Culture Vulture Rich Jevons talks to Henry Moore Institute’s Head of Sculpture Studies Lisa Le Feuvre about the Gego: Line As Object exhibtion in Leeds.
Would you like to introduce Gego as an artist for people haven’t come across her work before?
I’d love to, and that’s what this exhibition is all about. Gego is an artist who, really across five decades, explored the ways in which a line can be an object. What Gego did that I think is so significant is that she looked to give the line a life of its own. There’s a brilliant artist’s book in the Upper Sculpture Study Gallery called Autobiography of a Line; and if you think autobiography, you’re making it tell its own story.
So from a simple artist’s book to a complex collection of sculptures like this, she is saying that artwork has got a life of its own: It’s animate, it lives in the world. And she’s telling us as human beings to do that same thing.
I was interested because she negates the idea of her work as sculpture full stop in a quote – how much of that is her posturing or how much is that to be taken on board as an indication of her intent?
It’s a really good observation that you’ve made there. Gego said: ‘Sculpture is never what I do.’ And it’s because she understood sculpture as being heavy, immovable, three-dimensional, almost in a way that the sculpture dictated to us, the people encountering it, what to do. That’s not what Gego wanted. She wanted her sculpture to defy gravity, to work with light, to encourage us to think for ourselves.
So in a way, when she said that, it was really early on in her time as an artist, and at that point sculpture wasn’t ready for Gego, now in 2014 sculpture is ready. She’s been waiting and now really is the time to think about embracing her and thinking of her work in a sculptural perspective.
It’s been an ongoing thing with sculptors to defy gravity and to defy balance to a certain extent. When you were curating the show was that part of what was on your mind for this particular room (Gallery 2) with the work floating in space as it were?
We didn’t want the work to touch the floor or the walls, we wanted it to be really light and here at HMI we are blessed with this beautiful room where you can see natural light at six and a half metres high and we’d always imagined that we would see these sculptures in space.
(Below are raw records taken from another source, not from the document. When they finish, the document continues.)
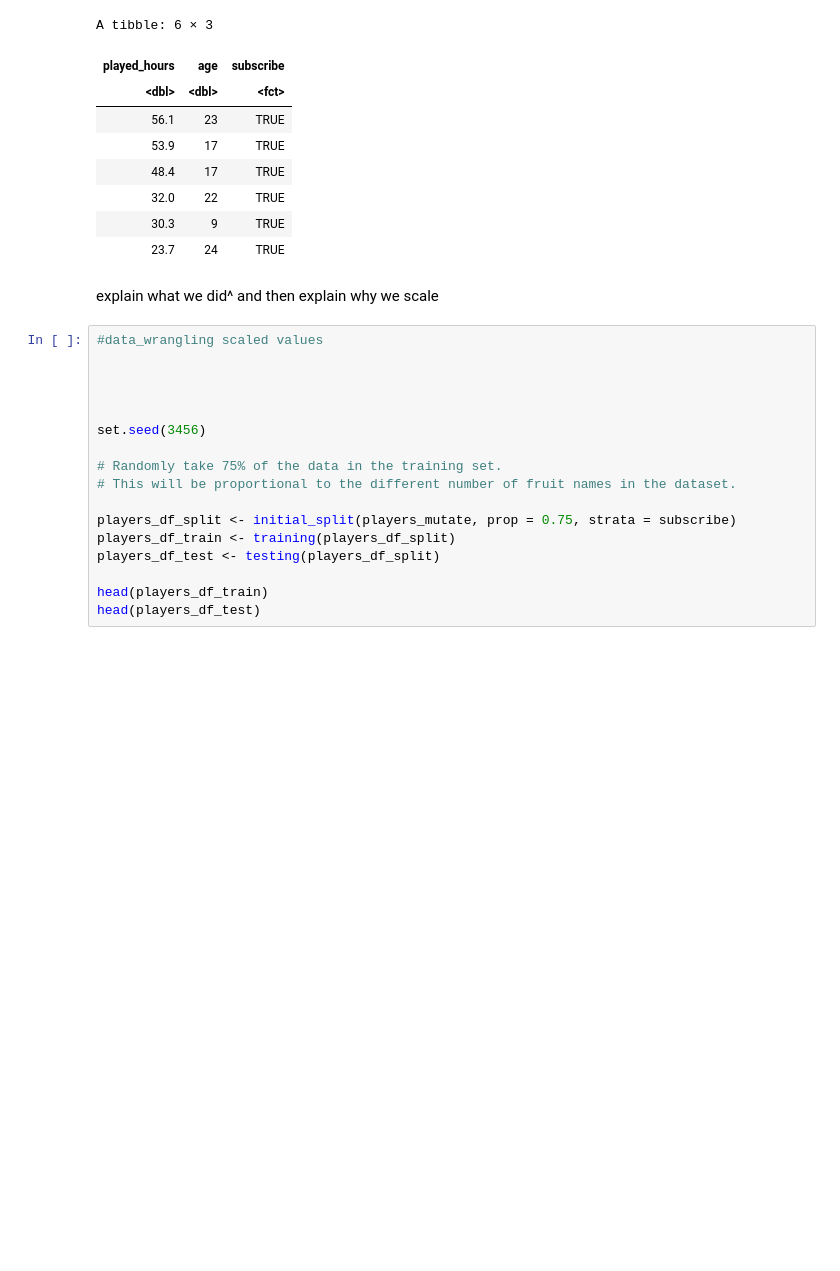
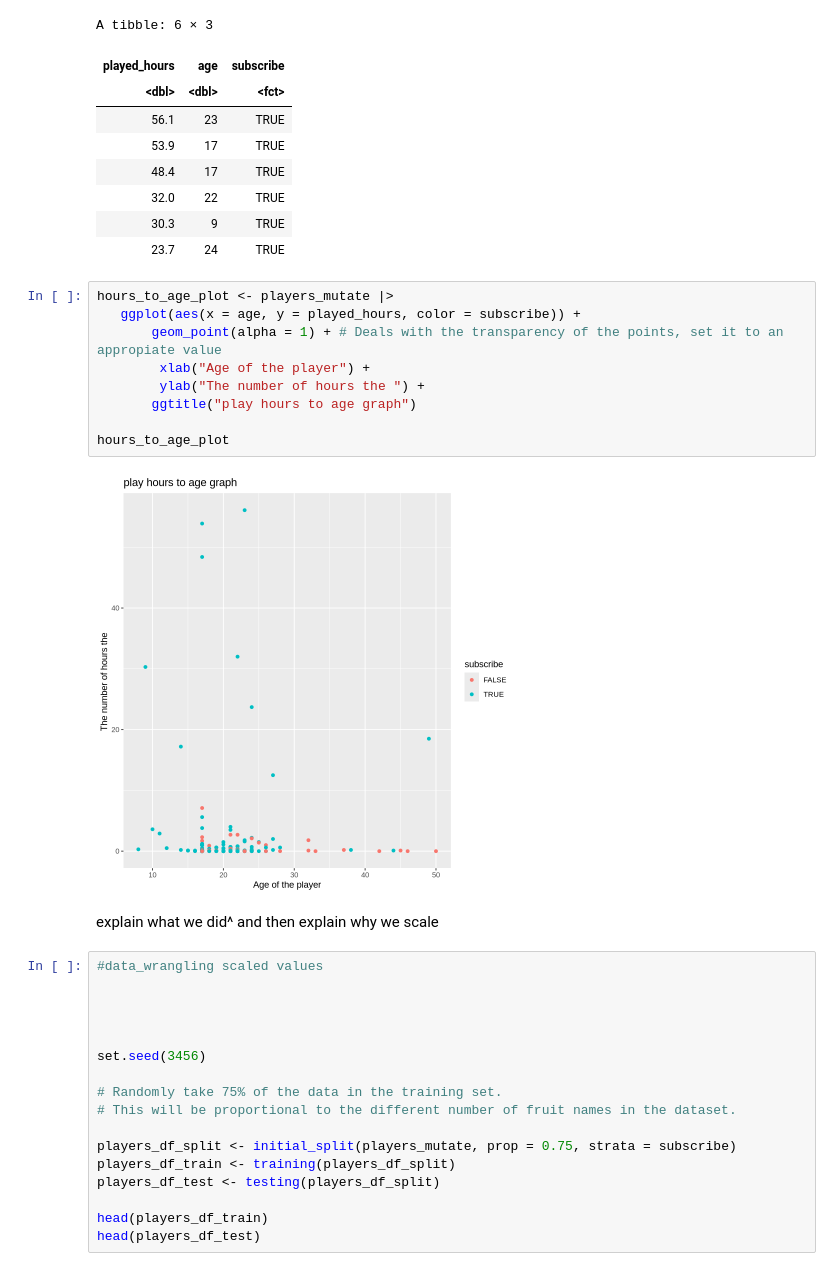
Before and after one commit to lennamh/DSCI100projectfinal, a Jupyter notebook: finalproject.ipynb, the cells around one changed output. Saved outputs shown, nothing was run; the diff lists cells and outputs as text; blank space fills up the shorter version.

Commit message:
graph

```diff
--- a/finalproject.ipynb
+++ b/finalproject.ipynb
@@ -75,6 +75,17 @@ A tibble: 6 × 3
 | 32.0 | 22 | TRUE |
 | 30.3 | 9 | TRUE |
 | 23.7 | 24 | TRUE |
+# %%
+hours_to_age_plot <- players_mutate |>
+   ggplot(aes(x = age, y = played_hours, color = subscribe)) +
+       geom_point(alpha = 1) + # Deals with the transparency of the points, set it to an appropiate value
+        xlab("Age of the player") +
+        ylab("The number of hours the ") +
+       ggtitle("play hours to age graph")
+
+hours_to_age_plot
+# %% [output]
+[figure, added]
 # %% [markdown]
 explain what we did^ and then explain why we scale
 # %%
```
If you look up there at that sphere, it’s gently moving and it’s moving from us being in here.
So we always saw this room as being about lightness, so when you enter [Gallery 1] it’s a quite intimate, slow encounter and then you enter this tall room and then you go into another intimate encounter in Gallery 3 and then when you cross onto the archival space you see all the works on paper.
What’s interesting in the way it runs through it, as well as the idea of line, is the geometry which has a natural sense to it: you could compare things to beehives, or fractal notions and things.
Gego was really interested in all of that so we’ve got another exhibition looking at Darcy Thompson’s book On Growth and Form which is written in 1917 and it’s all about naturally occurring mathematical patterns. And Gego had an incredibly mathematical brain who really understood logic, form, geometry and the ways in which it occurs in nature.
Weaving is in the title Tejedura and is a very natural craft.
Yes and it’s also something that you do with your hands so that sense of thinking with the hands. All of the work Gego made herself, every single piece and you cna imagine how your hands would manipulate each of these components to create these incredible spheres.
If you look in the small works called Bichos you see the same components that she’s using in a smaller scale – it means either a bug or a creature or insect but it’s also used colloquially so you might in a friendly way refer to someone as a Bicho, a silly thing. And it also refers to insignificant objects. So she is turning these materials in her studio into something wonderful.
And then some of them are called Bichito, and –ito at the end of a word in Spanish makes it small, so it’s a little creature.
I was impressed how the whole of the exhibition is more than the sum of its parts – you’ve got the detail and intricacy but then builds up into a work of art in its own right.
That’s always something that is very imporarnt to us for our exhibitions, We always think about building an exhibition from all of the works. To make an exhibition each work has got to operate on its own terms and it needs to be a good neighbour. If you do that you can really grow an exhibition.
The idea of line and the linear – what’s the importance of that here?
What Gego’s doing is taking a line and building it up and building it up so if you see in the very early sketches from 1965 or even in the sculpture from 1957 it’s a line that has been built into an object. Gego was faithful to the line throughout her whole artistic career and the title Line As Object is really a synopsis of everything the work is concerned with: Building a line into an object. Lines are things that human beings use to understand their place in the world, they occur naturally and, really importantly, they link two positions. So it’s about a relational attitude to the world.
Just one more observation was that some of them, not all, have actually got a kind of optical art effect, especially the drawings, you think of [Bridget] Riley.
We thought very thoroughly about that – I think there is something optical. What she’s doing is asking us to look closely at the artwork. So it’s not about trying to have some kind of effect, she’s really saying, pay attention, think slowly, think carefully and really think about perception.
Gego: Line As Object runs at Henry Moore Institute, Leeds until 19th October 2014.
Images © Fundación Gego
Photos: Jerry Hardman-Jones